But we not only look to God for mercy today but also hope for mercy tomorrow. Look with me in v. 13, “Return, O Lord! How long? Have pity on your servants!” This verse is a beautiful play on words. That word there, return, is the same word Moses uses in verse 3 when he says that God returns man to dust. Moses is asking God to turn back his curse on sin and to pity his people instead. It is a bold prayer, yes. But that is what faith does. It casts itself upon the mercy of God boldly because it knows that God is a dwelling place for his people. It knows that God is a God full of mercy, loving-kindness, and steadfast love.

Brothers and sisters, have you ever asked God, how long? How long will I go on in the dark? How long will you remain silent, God? How long, O Lord? This question is one the most-often-asked questions in the book of Psalms. And it demonstrates for us what hoping in God looks like. Hope is not a virtue only for the strong in faith. But an instrument of grace for those who are weak in their faith. Sometimes the trials of this life feel like a punch to the gut that leave us breathless. And when we are knocked down like that what we need most is hope. Hope that God will have enough mercy for us, today and tomorrow.

Moses continues to pray for the reversal of God’s curse in vv.14-15, “Satisfy us in the morning with your steadfast love, that we may rejoice and be glad all our days. Make us glad for as many days as you have afflicted us, and for as many years as we have seen evil.” Brothers and sisters, our fleeting lives are like grass that grows in the morning and vanish at night. But God’s mercy is like the dawn of a new day, like a bright-yellowed sun, shining on the earth with rays that never set. And this is what our homesick-hearts long for, isn’t it? We long for joy and gladness that will never end. And brothers and sister, there will be a day when all the tears will be wiped from our eyes. The fleeting nature of our lives, filled with toils and troubles will one day give way to gladness for as many days as we have been afflicted and more.

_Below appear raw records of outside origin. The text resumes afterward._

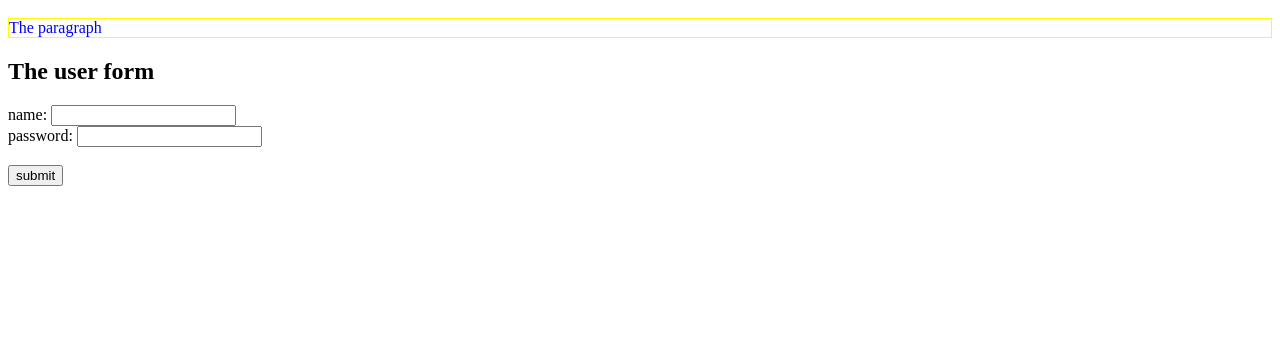
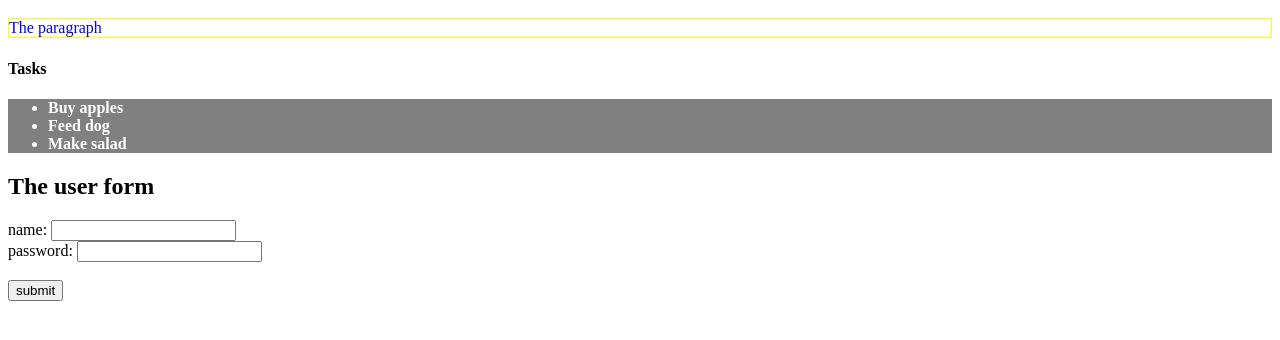
Before and after one commit to mun711/testRepository, a plain HTML site: page files/index.html in a window 1280 px wide. Shown: the part 48-388 px from the top of the page. Drawn offline with Linux system fonts and the light colour scheme.

Commit message:
Add tasks and form
add form styles and header

```diff
--- a/files/index.html
+++ b/files/index.html
@@ -5,6 +5,12 @@
 	<body>
 		<h1>Hello World</h1>
 		<p>The paragraph</p>
+		<h4>Tasks</h4>
+		<ul>
+			<li>Buy apples</li>
+			<li>Feed dog</li>
+			<li>Make salad</li>
+		</ul>
 
 		<h2>The user form</h2>
 		<form>
@@ -14,5 +20,6 @@
 			<input type="password"/><br/><br/>
 			<input type="submit" value="submit"/>
 		</form>
+
 	</body>
 </html>
--- a/files/style.css
+++ b/files/style.css
@@ -10,3 +10,13 @@ p {
 input:focus {
 	background: pink;
 }
+
+ul {
+	background-color: gray;
+	color: white;
+	font-weight: bold;
+}
+
+input:focus {
+	background: pink;
+}
```
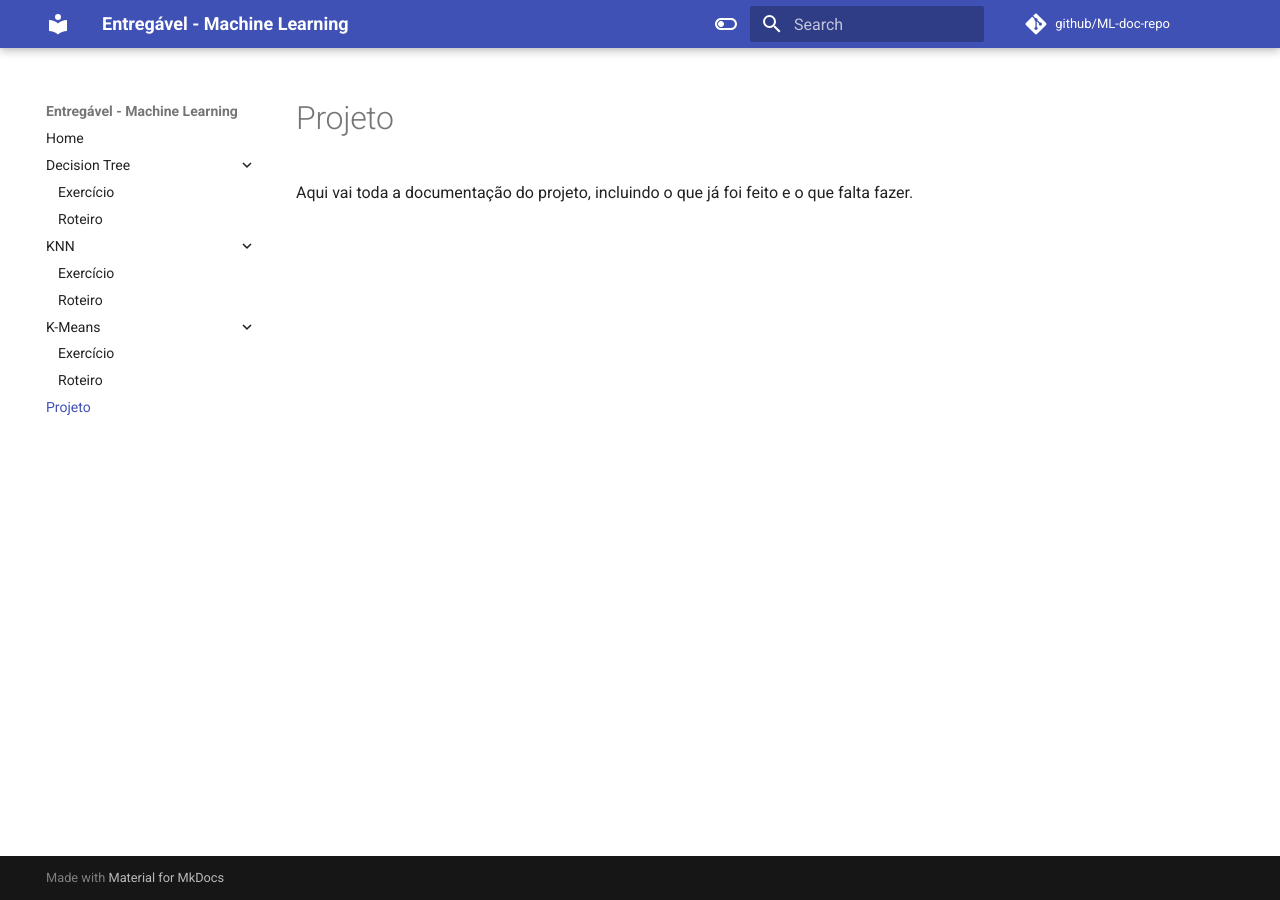
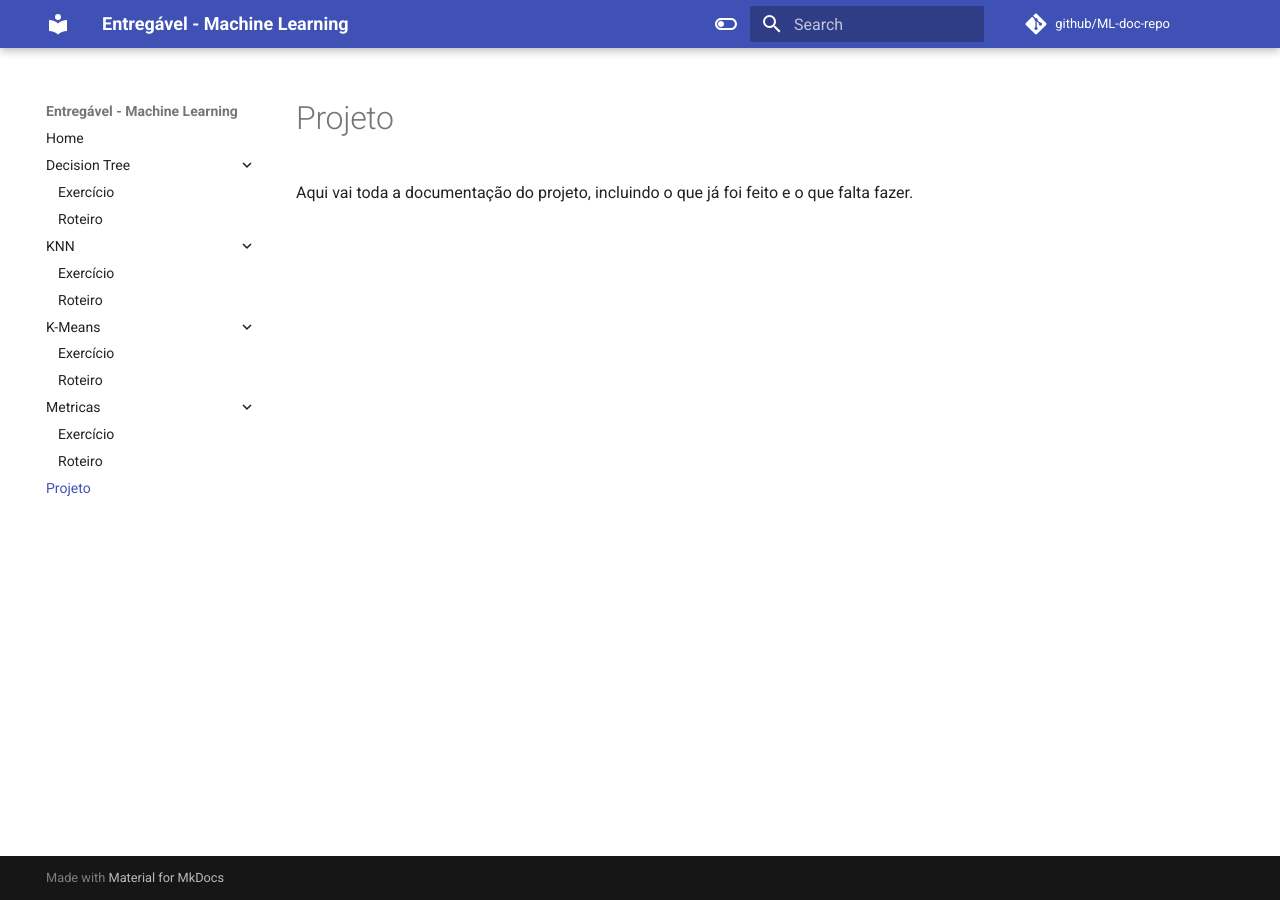
Before and after one commit to araujozb/ML-doc-repo, an MkDocs documentation site: the page built from docs/projeto/main.md, in a window 1280 px wide. Built offline with MkDocs 1.6.1 and Material for MkDocs 9.7.7, drawn with Linux system fonts in a browser that asks for light colours; comment, search, counter and statistics services are not loaded.

Commit message:
fix path metricas

```diff
--- a/mkdocs.yml
+++ b/mkdocs.yml
@@ -145,5 +145,8 @@ nav:
   - K-Means:
     - Exercício: ./kmeans/exercicio/main.md
     - Roteiro: ./kmeans/roteiro/main.md
+  - Metricas:
+    - Exercício: ./metricas/exercicio/main.md
+    - Roteiro: ./metricas/roteiro/main.md
 
   - Projeto: ./projeto/main.md
```
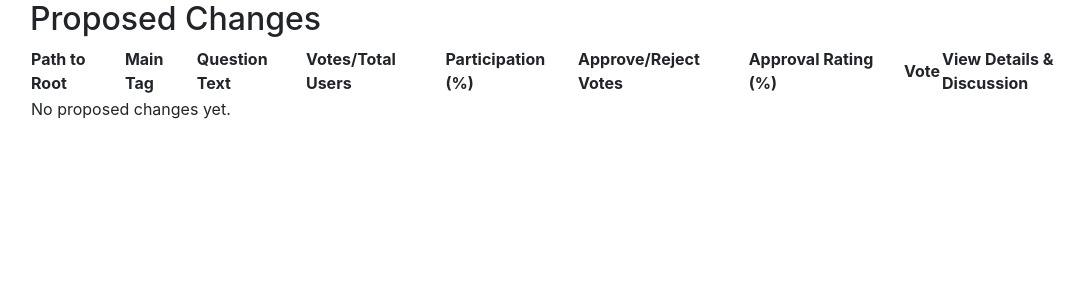
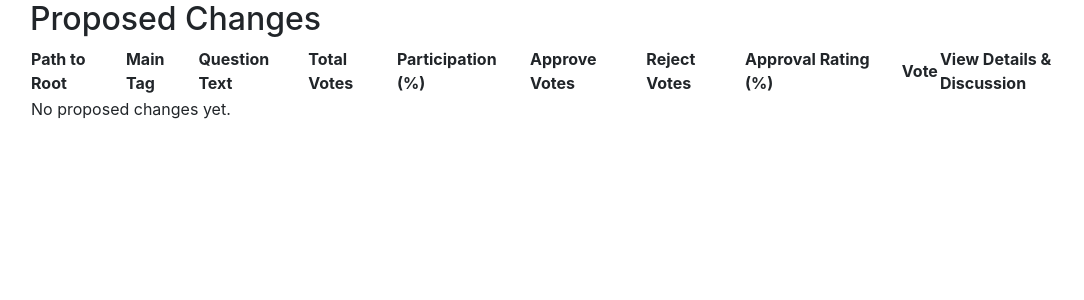
Before and after one commit to rob-hayward/project01, a Django app: page /proposed_changes/ in a window 1280 px wide. Shown: the part 59-359 px from the top of the page, without its empty margins (55-1139 px from the left). Run offline with Django 4.2, Linux system fonts and the light colour scheme; data that the repository does not hold is empty; some libraries are stand-ins or nearby versions.

Commit message:
propose questions and proposed changes pages now displaying and functioning

```diff
--- a/app01/models.py
+++ b/app01/models.py
@@ -56,7 +56,7 @@ class Question(models.Model):
     parent_question = models.ForeignKey('self', on_delete=models.CASCADE, blank=True, null=True,
                                         related_name='child_questions')
     question_text = models.TextField()
-    input_type = models.CharField(max_length=10, choices=[(type, type.value) for type in InputType])
+    input_type = models.CharField(max_length=30, choices=[(type.name, type.value) for type in InputType])
     main_tag = models.ForeignKey(Tag, on_delete=models.CASCADE, related_name='main_questions', null=True, blank=True) # main tag
     additional_tags = models.ManyToManyField(Tag, blank=True, related_name='additional_questions') # additional tags
     keywords = models.ManyToManyField(KeywordDefinition, related_name='questions')
--- a/app01/templates/app01/propose_question.html
+++ b/app01/templates/app01/propose_question.html
@@ -31,6 +31,8 @@
       <button type="submit" class="small-circle-button">Submit</button>
     </form>
   </div>
+  <a href="{% url 'app01:proposed_changes' %}">Go to Proposed Changes</a>
+
 </div>
 
 <script src="https://code.jquery.com/jquery-3.6.0.js"></script>
--- a/app01/templates/app01/proposed_changes.html
+++ b/app01/templates/app01/proposed_changes.html
@@ -9,9 +9,10 @@
       <th>Path to Root</th>
       <th>Main Tag</th>
       <th>Question Text</th>
-      <th>Votes/Total Users</th>
+      <th>Total Votes</th>
       <th>Participation (%)</th>
-      <th>Approve/Reject Votes</th>
+      <th>Approve Votes</th>
+      <th>Reject Votes</th>
       <th>Approval Rating (%)</th>
       <th>Vote</th>
       <th>View Details & Discussion</th>
@@ -28,9 +29,10 @@
       </td>
       <td class="main-tag">{{ question.main_tag.name }}</td>
       <td class="question-text">{{ question.question_text }}</td>
-      <td class="vote-count">{{ question.total_votes }} / {{ total_users }}</td>
+      <td class="vote-count">{{ question.total_votes }}</td>
       <td class="participation-percentage">{{ question.participation_percentage|floatformat:1 }}%</td>
-      <td class="votes-approve-reject">{{ question.total_approve_votes }} / {{ question.total_reject_votes }}</td>
+      <td class="votes-approve">{{ question.total_approve_votes }}</td>
+      <td class="votes-reject">{{ question.total_reject_votes }}</td>
       <td class="approval-percentage">{{ question.approval_rating|floatformat:1 }}%</td>
       <td>
         <form class="approve-form" method="post">
@@ -44,7 +46,7 @@
         </form>
       </td>
       <td>
-        <a href="{% url 'question_detail' question.id %}">View & Discuss</a>
+        <a href="{% url 'app01:question_detail' question.id %}">View & Discuss</a>
       </td>
     </tr>
     {% empty %}
@@ -68,7 +70,7 @@
       console.log("Form data: ", formData);
 
       $.ajax({
-        url: "{% url 'submit_vote' %}",
+        url: "{% url 'app01:submit_vote' %}",
         type: 'post',
         data: formData,
         headers: {'X-CSRFToken': $('input[name=csrfmiddlewaretoken]').val()},
--- a/app01/urls.py
+++ b/app01/urls.py
@@ -13,4 +13,5 @@ urlpatterns = [
     path('propose_question/<int:parent_question_id>/', views.propose_question, name='propose_question'),
     path('proposed_changes/', views.ProposedChangesView.as_view(), name='proposed_changes'),
     path('submit_vote/', views.submit_vote, name='submit_vote'),
+    path('question_detail/<int:pk>/', views.QuestionDetailView.as_view(), name='question_detail'),
 ]
--- a/app01/views.py
+++ b/app01/views.py
@@ -12,25 +12,34 @@ from django.views.generic import ListView
 from .models import Question, BinaryVote
 from .forms import BinaryVoteForm
 from django.contrib.auth.models import User
+from django.shortcuts import get_object_or_404
+from django.views.generic import DetailView
+
+
+class QuestionDetailView(DetailView):
+    model = Question
+    template_name = 'app01/question_detail.html'
 
 
 @login_required
 def propose_question(request, parent_question_id=None):
+    print("Entered propose_question function.")
     if request.method == 'POST':
         form = ProposeQuestionForm(request.POST)
+        print("Request is POST.")
         if form.is_valid():
+            print("Form is valid.")
             question = form.save(commit=False)
             question.creator = request.user
-            question.approved = False
             if parent_question_id is not None:
-                question.parent = get_object_or_404(Question, id=parent_question_id)
-            try:
-                question.save()
-                form.save_m2m()
-                return redirect('app01:proposed_changes')
-            except Exception as e:
-                # catch the exception here and do something, like logging it or showing an error message to user.
-                print(e)
+                question.parent_question = get_object_or_404(Question, id=parent_question_id)
+            question.save()
+            form.save_m2m()
+            print("Question saved.")
+            return redirect('app01:proposed_changes')
+        else:
+            print("Form is not valid.")
+            print(form.errors.as_ul())
     else:
         form = ProposeQuestionForm(initial={'parent_question': parent_question_id} if parent_question_id else None)
     return render(request, 'app01/propose_question.html', {'form': form})
@@ -47,15 +56,22 @@ class ProposedChangesView(ListView):
     def get_context_data(self, **kwargs):
         context = super().get_context_data(**kwargs)
         total_users = User.objects.count()
+        proposed_questions = []
         for question in context['object_list']:
             total_votes = BinaryVote.objects.filter(question=question).count()
+            question.total_votes = total_votes
             question.participation_percentage = (total_votes / total_users) * 100
             total_approve_votes = BinaryVote.objects.filter(question=question, vote=True).count()
+            question.total_approve_votes = total_approve_votes
+            total_reject_votes = BinaryVote.objects.filter(question=question, vote=False).count()
+            question.total_reject_votes = total_reject_votes
             question.approval_rating = (total_approve_votes / total_votes) * 100 if total_votes > 0 else 0
             try:
                 question.user_vote = BinaryVote.objects.get(user=self.request.user, question=question).vote
             except BinaryVote.DoesNotExist:
                 question.user_vote = None
+            proposed_questions.append(question)
+        context['proposed_questions'] = proposed_questions
         return context
 
 
@@ -82,10 +98,14 @@ def submit_vote(request):
                     BinaryVote.objects.create(user=request.user, question=question, vote=vote)
 
             total_votes = question.total_votes()
+            total_approve_votes = question.total_approve_votes()
+            total_reject_votes = question.total_reject_votes()
             participation_percentage = question.participation_percentage()
             approval_percentage = question.approval_percentage()
 
             return JsonResponse({'total_votes': total_votes,
+                                 'total_approve_votes': total_approve_votes,
+                                 'total_reject_votes': total_reject_votes,
                                  'participation_percentage': participation_percentage,
                                  'approval_percentage': approval_percentage})
         else:
```
Also changed, not shown: app01/forms.py (+4 -16 lines).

Finally, hope in the mercy of God is hope in God’s salvation. Look with me in v. 16, “Let your work be shown to your servants, and your glorious power to their children.” From the very beginning God’s people have been acquainted with his glorious works. We have seen God’s deliverance of his people at the exodus. We have seen God’s deliverance of his people from exile. And we can now hope that we will see God’s salvation yet once more.

And our hope is not abstract but definite because we have seen God’s glorious work of salvation in the Lord Jesus Christ. God has in fact answered Moses’s prayer. He has turned back the curse of sin. And he has done it in a most unexpected way. At the cross we see the climax of the world gone wrong. That is, the world turns against its maker and kills the author of life. And yet the cross is precisely the means that God uses to undo what has gone wrong in the world and to make all things right again. God has dealt with the problem of sin in the person of Christ. Surely, the whole creation still awaits the final consummation of God’s work of redemption. But God has turned his wrath away from those who through repentance of sin and faith in Christ hope in his mercy. If you are in Christ, God is not against you. How could he be? If he did not spare his Son, but through him has reconciled you to himself, how could he now turn his face against you in anger again?

So we can hope in God’s mercy to help us walk by faith as our lives bear fruit that will outlast the fleeting nature of life in this world. We can trust that God is making all things new in Christ and that one day we will be at home with him at last. The deep knot in our stomachs, that feeling of homesickness will one day give way to joy and gladness without measure as we rejoice in the everlasting God. Until then, let us pray with Moses in v. 17, “Let the favor of the Lord our God be upon us, and establish the work of our hands upon us; yes, establish the work of our hands!” Amen.